They want legislation, they want it now, and likely faster than a speeding bullet. “Fully 71 percent of Democrats say it is essential for Congress and the president to act on gun legislation this year, while an additional 18 percent say it can be done in the next few years; just 9 percent of Democrats say it should not be done,” reports a new Pew Research Center survey released Thursday.

The Grand Old Party is not in such a hurry: “53 percent say no action should be taken at all on gun legislation,” the pollster reports.
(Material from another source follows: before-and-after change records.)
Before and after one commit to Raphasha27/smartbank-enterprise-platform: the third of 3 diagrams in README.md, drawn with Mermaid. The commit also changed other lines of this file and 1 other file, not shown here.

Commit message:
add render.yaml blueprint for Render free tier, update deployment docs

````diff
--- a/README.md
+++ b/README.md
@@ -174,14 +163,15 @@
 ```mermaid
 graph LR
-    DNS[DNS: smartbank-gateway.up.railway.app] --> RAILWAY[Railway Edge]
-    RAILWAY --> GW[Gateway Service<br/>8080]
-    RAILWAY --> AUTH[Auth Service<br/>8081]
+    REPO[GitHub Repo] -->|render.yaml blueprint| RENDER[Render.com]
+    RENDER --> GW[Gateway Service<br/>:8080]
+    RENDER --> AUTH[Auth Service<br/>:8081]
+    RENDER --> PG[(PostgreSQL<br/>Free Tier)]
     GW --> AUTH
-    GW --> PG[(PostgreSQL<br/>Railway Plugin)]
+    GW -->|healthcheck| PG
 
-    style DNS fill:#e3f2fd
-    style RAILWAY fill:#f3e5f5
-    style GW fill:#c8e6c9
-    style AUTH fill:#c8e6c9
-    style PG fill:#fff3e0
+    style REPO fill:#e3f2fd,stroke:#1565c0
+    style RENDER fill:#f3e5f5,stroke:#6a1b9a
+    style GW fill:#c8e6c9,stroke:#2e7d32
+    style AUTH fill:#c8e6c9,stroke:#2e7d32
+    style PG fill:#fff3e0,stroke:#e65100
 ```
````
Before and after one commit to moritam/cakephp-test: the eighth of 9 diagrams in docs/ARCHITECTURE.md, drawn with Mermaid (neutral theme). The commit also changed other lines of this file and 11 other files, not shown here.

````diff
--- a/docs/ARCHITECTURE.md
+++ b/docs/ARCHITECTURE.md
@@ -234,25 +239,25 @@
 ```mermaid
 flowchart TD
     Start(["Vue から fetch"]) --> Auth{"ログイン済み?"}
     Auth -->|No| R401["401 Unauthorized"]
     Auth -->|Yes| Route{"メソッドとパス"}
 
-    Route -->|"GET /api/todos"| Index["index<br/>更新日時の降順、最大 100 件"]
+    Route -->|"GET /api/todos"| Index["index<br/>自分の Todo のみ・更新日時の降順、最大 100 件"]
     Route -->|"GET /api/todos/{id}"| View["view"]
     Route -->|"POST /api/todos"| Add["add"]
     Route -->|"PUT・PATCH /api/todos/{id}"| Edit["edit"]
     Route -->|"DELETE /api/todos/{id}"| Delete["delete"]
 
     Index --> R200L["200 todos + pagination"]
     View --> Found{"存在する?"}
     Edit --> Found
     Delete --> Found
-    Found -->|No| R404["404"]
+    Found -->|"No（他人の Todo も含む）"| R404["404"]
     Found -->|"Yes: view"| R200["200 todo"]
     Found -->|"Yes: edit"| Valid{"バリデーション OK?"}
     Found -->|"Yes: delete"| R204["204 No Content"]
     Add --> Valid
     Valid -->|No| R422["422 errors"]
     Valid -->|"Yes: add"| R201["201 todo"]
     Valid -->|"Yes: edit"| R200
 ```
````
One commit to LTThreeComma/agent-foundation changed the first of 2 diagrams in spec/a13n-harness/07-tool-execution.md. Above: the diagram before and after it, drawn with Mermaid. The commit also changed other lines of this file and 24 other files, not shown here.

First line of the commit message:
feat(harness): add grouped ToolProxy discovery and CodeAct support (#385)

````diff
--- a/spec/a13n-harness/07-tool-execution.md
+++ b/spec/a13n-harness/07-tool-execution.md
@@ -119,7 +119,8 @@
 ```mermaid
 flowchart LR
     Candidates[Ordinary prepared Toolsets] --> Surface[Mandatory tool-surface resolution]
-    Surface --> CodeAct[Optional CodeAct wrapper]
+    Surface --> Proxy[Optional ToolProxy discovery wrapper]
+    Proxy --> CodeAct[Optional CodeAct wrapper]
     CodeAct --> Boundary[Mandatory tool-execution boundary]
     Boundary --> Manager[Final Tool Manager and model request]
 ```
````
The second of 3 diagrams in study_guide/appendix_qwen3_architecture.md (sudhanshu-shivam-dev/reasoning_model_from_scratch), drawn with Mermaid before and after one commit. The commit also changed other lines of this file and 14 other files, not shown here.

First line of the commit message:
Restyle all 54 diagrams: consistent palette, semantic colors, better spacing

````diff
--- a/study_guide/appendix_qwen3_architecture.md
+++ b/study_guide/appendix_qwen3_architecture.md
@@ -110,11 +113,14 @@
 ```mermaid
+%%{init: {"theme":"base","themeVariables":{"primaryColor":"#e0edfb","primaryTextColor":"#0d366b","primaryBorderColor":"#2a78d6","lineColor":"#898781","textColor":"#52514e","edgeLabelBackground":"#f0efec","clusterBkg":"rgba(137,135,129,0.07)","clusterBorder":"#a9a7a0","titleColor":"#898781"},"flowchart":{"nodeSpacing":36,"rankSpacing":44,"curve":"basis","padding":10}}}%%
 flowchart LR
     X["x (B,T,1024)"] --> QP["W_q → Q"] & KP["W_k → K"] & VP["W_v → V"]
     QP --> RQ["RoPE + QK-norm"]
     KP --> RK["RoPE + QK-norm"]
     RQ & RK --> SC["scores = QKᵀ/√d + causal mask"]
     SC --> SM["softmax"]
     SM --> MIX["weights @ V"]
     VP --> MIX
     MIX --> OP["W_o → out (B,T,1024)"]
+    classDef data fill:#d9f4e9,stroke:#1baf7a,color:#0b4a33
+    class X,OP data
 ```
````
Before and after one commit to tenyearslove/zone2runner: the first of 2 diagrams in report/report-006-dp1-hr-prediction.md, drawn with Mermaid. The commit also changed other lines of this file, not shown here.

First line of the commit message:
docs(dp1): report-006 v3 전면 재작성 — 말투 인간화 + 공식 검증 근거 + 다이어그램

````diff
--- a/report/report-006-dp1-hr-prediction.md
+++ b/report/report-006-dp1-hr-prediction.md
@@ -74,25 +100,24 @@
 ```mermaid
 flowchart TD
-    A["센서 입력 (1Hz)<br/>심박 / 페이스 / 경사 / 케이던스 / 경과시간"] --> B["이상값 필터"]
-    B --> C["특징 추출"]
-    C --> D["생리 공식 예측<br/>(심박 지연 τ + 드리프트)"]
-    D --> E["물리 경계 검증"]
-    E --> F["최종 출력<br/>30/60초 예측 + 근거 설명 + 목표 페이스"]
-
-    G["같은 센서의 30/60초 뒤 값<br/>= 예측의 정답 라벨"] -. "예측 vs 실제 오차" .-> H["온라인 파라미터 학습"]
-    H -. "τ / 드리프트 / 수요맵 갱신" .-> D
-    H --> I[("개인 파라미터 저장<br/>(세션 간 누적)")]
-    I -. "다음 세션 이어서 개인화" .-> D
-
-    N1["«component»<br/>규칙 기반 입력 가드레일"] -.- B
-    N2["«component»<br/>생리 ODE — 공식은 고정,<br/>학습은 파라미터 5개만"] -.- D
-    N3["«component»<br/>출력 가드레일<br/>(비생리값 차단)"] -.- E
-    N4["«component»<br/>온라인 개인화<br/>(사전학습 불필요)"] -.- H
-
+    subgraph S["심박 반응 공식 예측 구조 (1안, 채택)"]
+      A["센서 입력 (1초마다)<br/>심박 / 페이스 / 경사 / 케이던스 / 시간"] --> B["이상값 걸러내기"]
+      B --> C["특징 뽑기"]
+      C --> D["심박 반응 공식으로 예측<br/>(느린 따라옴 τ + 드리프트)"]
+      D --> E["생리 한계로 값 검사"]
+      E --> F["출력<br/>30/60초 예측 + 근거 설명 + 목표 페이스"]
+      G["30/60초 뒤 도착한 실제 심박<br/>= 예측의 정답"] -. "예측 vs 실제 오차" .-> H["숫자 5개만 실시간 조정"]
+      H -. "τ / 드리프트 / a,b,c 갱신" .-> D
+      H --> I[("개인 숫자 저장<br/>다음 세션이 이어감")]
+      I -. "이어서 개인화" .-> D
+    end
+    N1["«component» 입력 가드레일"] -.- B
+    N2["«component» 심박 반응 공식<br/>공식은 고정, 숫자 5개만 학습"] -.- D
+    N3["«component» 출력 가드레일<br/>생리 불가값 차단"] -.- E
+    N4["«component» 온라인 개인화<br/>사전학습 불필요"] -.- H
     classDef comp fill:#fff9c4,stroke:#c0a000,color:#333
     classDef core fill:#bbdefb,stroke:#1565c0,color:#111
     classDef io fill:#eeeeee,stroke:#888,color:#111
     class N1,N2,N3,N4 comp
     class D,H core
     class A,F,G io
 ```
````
Vermont-based ice cream makers Ben & Jerry’s is the home of flavors like “Chubby Hubby,” along with unabashed progressive activism. Their newest agenda: the company is asking patrons to stamp dollar bills with political phrases to promote campaign finance reform, says ice cream guru Ben Cohen. He pines for an amendment to the U.S. Constitution affirming “that corporations are not people, and money is not free speech, and that, in fact, huge donations by corporations, super PACs, and the super wealthy drown out the voice of ordinary Americans.”

But on to the stamps. Ben and Jerry’s will sell rubber stamps at cost, bearing mottos like “Not to be used for bribing politicians” that can be legally stamped onto paper currency.

“This is a petition on steroids. The average dollar that is stamped gets seen by over 800 people,” Mr. Cohen reasons. “If one person stamped five bills a day for a year, that would result in a million-and-a-half impressions. If 1,000 people did that, it would be a billion-and-a-half over the next two years. It’s economic jiujitsu, using money to get money out of politics.”


Is Karl Rove bashing getting stale? Maybe. Democratic aggression and voter outreach is strong. The 2014 clock already is ticking. The Republican Party must soothe the legitimate gripes of tea partyers and traditional conservatives over Mr. Rove’s much ballyhooed Conservative Victory Project — and move forward. There’s lots to be done, and Mr. Rove could be part of it, some say.

“Though I’m far from sanguine about the ability of his new group to steer the GOP back to control of the Senate, he doesn’t deserve the abuse he has been getting lately any more than he really merited the god-like manner with which some wrote about him in the years prior to 2012,” says Jonathan Tobin, senior online editor of Commentary magazine.

Story Continues →